Gee & Ursula: Apology for handling of Kent police officer who posted Nazi emblem fixes little
Kent Mayor Dana Ralph and Police Chief Rafael Padilla are calling for the separation of Kent Assistant Police Chief Derek Kammerzell, who displayed Nazi iconography in his office in the summer of 2020.
In a video statement released late last week, Ralph and Padilla apologized for the delay in the separation request, explaining that the prior disciplinary measure against Kammerzell — two weeks of administrative leave — was intended to avoid reinstatement of Kammerzell through arbitration, tantamount to backlash from the police union.
“In my opinion, having an officer reinstated by an arbitrator, with back pay, becoming virtually untouchable from that point forward is a far worse outcome than issuing discipline, even lower levels of discipline, that ensure the employee receives corrective action and can be held accountable with progressive discipline including termination if the misconduct occurs again,” Padilla said in the video.
Padilla reports that in September 2020, an internal affairs investigation was launched after Kent police officers reported that Kammerzell placed a printout of the rank insignia for Nazi SS General on the door to his office.
Other allegations include his grooming of facial hair in resemblance of Adolf Hitler, as well as misrepresenting his intent with the display of the Schutzstaffel, or SS, rank, claiming that he did not understand its significance.
The Seattle Times reports that the incident came to light via a public disclosure request from citizen watchdog group No Secret Police.
Kammerzell was placed on administrative leave in July 2021, during which he was able to use paid vacation time.
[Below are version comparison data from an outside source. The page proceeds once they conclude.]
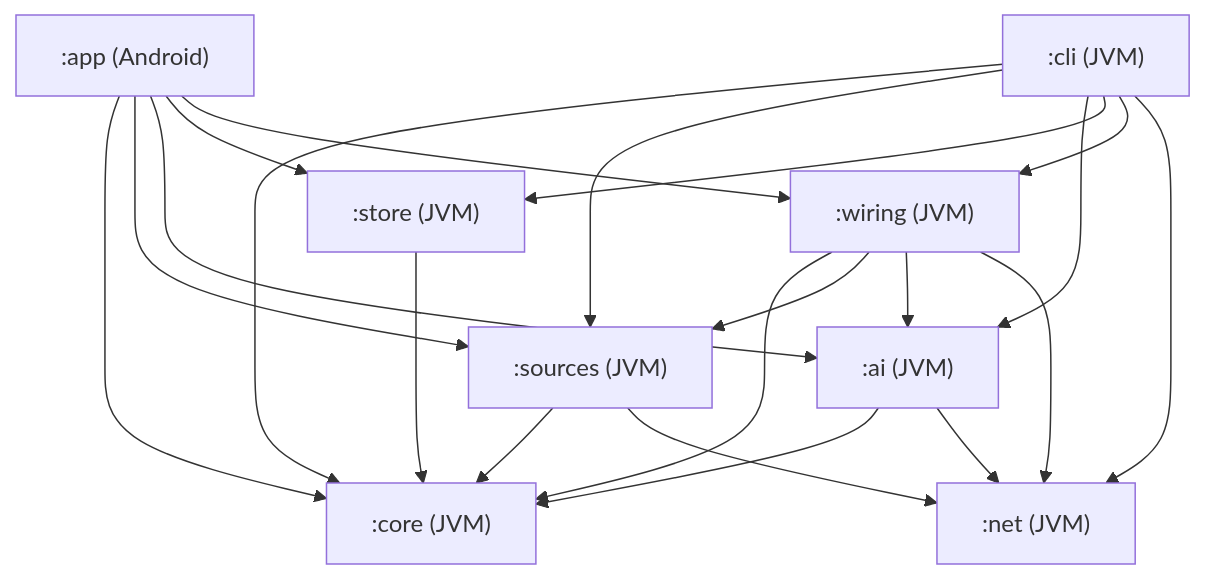
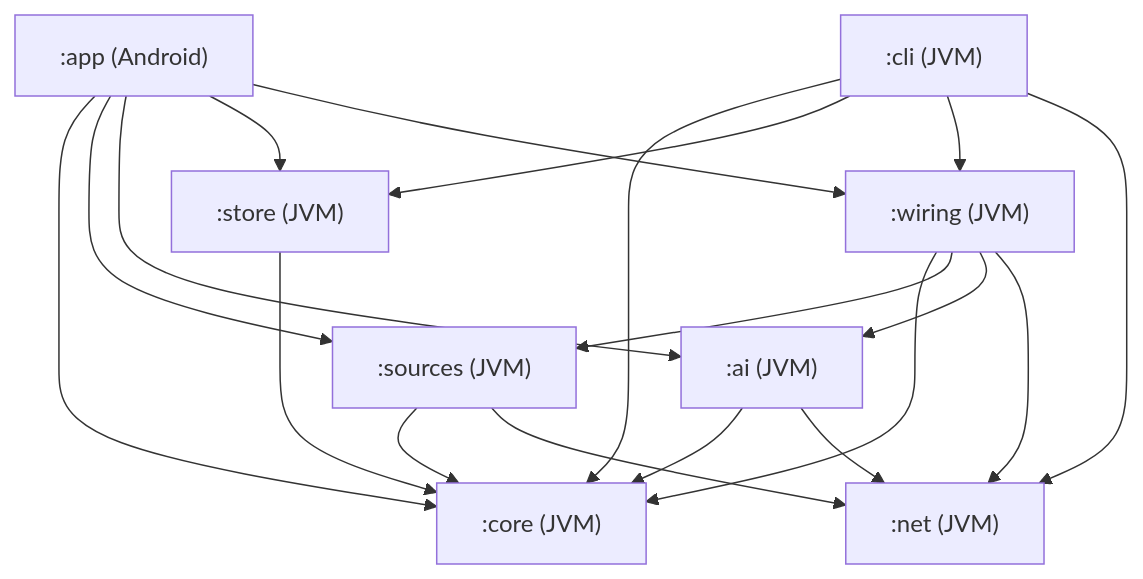
Before and after one commit to wkusnierczyk/sleevesight: the first of 2 diagrams in design/architecture.md, drawn with Mermaid. The commit also changed other lines of this file and 25 other files, not shown here.

````diff
--- a/design/architecture.md
+++ b/design/architecture.md
@@ -78,25 +78,23 @@
 ```mermaid
 flowchart TD
   app[":app (Android)"] --> core
   app --> sources
   app --> ai
   app --> store
   app --> wiring
   cli[":cli (JVM)"] --> core
-  cli --> sources
-  cli --> ai
   cli --> store
   cli --> wiring
   cli --> net
   wiring[":wiring (JVM)"] --> core
   wiring --> sources
   wiring --> ai
   wiring --> net
   sources[":sources (JVM)"] --> core
   sources --> net
   ai[":ai (JVM)"] --> core
   ai --> net
   store[":store (JVM)"] --> core
   net[":net (JVM)"]
   core[":core (JVM)"]
 ```
````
Padilla claims the officer was not separated at the time, as the law firm hired in consultation deemed there was not sufficient evidence for such action. Padilla adds that Kammerzell’s 27 years of service without prior discipline further influenced their decision.
Yet when the story resurfaced in recent weeks after the release of the public disclosure, backlash emphasized the need to further discipline Kammerzell, regardless of the legal costs associated with the subsequent punishment in a case that had been previously “resolved” in the summer.
“We understood that our collaborative decision on this matter wasn’t enough,” Ralph said in the statement. “And I want to apologize to our residents, businesses, and everyone that have been impacted by this decision. Honestly, we tried to mitigate the possibility that the city would face legal retaliation and an overturned termination. It is clear to me now that that decision did not go far enough.”
The two jointly confirmed that Kent Police Department will separate Kammerzell.
“I strongly condemn the actions of the employee and I want our community to know that I believe that the only appropriate resolution of this matter is that Derek Kammerzell not be a part of our organization going forward,” Padilla concluded.
KIRO Radio host Gee Scott says the apology is simply not enough.
“I am losing my mind here,” Gee said Monday on the Gee and Ursula Show. “The mayor just admitted that Kammerzell is in the wrong, but still chose not to fire the officer because she is afraid of the union. Stop peeing on my leg and telling me that it’s rain. This is unbelievable.”
“They are saying they’re embarrassed, I will give them that,” host Ursula Reutin retorted. “They’re basically saying now that he cannot keep his job, but they’re going to have to pay out a huge amount of money. Under police union rules, you cannot discipline someone after they’ve already been disciplined.”
“The only reason we are discussing this is because the public said ‘we don’t like it’ — that’s when it became a problem,” she added. “It wasn’t a problem before because you were worried about having to pay out some money. So until further notice, I don’t think anything’s fixed. That goes for the mayor and it goes for the police chief of Kent.
Listen to the Gee and Ursula Show weekday mornings from 9 a.m. – 12 p.m. on KIRO Radio, 97.3 FM. Subscribe to the podcast here.